(Task to carry out):
Copy each line of the data below in which the word "shown" can be found.

++++++++++

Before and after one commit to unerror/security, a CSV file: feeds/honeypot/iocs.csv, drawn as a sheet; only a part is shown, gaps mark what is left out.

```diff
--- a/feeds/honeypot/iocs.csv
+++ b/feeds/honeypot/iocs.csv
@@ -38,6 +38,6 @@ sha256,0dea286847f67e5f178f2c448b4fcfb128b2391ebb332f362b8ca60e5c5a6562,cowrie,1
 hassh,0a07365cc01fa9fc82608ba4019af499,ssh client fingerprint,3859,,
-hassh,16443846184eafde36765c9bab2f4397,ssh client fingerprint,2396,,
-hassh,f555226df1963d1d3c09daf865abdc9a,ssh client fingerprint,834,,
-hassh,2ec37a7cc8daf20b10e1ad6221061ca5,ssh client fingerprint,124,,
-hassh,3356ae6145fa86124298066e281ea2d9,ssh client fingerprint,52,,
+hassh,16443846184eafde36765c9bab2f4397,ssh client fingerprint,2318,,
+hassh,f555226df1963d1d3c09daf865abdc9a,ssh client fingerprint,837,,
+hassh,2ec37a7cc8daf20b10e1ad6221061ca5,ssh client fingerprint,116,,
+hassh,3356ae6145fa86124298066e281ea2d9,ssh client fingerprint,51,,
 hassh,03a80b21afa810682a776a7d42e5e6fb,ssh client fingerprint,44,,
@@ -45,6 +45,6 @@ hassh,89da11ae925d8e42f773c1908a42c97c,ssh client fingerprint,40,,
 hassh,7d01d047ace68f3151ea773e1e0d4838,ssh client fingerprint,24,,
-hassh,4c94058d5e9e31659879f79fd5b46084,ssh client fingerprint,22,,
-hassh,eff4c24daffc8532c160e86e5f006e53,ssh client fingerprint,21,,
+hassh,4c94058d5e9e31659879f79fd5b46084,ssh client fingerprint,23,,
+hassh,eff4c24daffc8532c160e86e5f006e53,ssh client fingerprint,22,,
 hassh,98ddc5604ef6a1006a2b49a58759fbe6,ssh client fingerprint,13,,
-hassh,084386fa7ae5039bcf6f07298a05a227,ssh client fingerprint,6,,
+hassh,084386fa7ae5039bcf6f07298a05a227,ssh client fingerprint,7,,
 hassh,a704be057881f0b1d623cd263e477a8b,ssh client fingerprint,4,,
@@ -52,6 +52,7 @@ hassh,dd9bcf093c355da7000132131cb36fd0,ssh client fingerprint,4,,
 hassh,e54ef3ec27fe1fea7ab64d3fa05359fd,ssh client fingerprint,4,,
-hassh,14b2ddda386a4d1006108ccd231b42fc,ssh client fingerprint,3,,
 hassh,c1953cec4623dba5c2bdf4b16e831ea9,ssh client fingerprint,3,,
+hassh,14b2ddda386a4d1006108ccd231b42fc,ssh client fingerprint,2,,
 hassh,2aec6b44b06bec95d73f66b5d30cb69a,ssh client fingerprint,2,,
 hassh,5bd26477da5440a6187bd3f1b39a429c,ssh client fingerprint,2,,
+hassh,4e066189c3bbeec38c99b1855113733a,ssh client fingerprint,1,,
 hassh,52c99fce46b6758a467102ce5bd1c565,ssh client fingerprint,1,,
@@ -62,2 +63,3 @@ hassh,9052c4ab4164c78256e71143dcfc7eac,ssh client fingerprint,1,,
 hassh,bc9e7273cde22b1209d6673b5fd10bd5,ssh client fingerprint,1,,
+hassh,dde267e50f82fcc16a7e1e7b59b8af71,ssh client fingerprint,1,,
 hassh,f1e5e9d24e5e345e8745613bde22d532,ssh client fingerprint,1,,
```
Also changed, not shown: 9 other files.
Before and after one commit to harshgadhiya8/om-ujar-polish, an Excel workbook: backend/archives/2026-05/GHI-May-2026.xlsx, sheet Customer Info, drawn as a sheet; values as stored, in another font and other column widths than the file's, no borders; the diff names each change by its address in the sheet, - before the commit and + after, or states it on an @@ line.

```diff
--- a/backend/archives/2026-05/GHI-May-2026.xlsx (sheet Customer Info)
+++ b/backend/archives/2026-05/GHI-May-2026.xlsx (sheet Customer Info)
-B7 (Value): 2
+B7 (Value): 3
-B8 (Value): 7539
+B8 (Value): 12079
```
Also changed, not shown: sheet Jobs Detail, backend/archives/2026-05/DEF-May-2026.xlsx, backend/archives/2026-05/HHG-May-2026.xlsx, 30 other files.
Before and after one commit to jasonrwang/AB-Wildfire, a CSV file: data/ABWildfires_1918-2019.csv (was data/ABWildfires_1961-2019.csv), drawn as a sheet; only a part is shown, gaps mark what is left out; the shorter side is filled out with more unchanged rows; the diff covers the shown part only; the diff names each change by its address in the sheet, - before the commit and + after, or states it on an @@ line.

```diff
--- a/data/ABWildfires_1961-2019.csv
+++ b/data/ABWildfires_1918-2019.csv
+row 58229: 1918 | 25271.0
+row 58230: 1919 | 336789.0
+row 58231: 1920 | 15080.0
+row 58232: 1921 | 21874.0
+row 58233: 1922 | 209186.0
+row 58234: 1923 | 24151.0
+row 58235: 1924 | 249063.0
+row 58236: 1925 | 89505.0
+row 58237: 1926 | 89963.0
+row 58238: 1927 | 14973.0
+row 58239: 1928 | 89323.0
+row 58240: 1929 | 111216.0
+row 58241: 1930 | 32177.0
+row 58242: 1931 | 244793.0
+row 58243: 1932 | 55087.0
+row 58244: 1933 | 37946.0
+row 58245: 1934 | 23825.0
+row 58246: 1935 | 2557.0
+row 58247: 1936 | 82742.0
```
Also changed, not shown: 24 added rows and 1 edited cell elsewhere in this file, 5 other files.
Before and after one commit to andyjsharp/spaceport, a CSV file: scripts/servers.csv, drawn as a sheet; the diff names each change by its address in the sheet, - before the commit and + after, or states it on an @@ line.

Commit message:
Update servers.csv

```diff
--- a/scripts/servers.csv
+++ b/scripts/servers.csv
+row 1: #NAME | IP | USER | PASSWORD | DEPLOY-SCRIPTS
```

++++++++++

(The answer):
Before and after one commit to unerror/security, a CSV file: feeds/honeypot/iocs.csv, drawn as a sheet; only a part is shown, gaps mark what is left out.
Also changed, not shown: 9 other files.
Also changed, not shown: sheet Jobs Detail, backend/archives/2026-05/DEF-May-2026.xlsx, backend/archives/2026-05/HHG-May-2026.xlsx, 30 other files.
Before and after one commit to jasonrwang/AB-Wildfire, a CSV file: data/ABWildfires_1918-2019.csv (was data/ABWildfires_1961-2019.csv), drawn as a sheet; only a part is shown, gaps mark what is left out; the shorter side is filled out with more unchanged rows; the diff covers the shown part only; the diff names each change by its address in the sheet, - before the commit and + after, or states it on an @@ line.
Also changed, not shown: 24 added rows and 1 edited cell elsewhere in this file, 5 other files.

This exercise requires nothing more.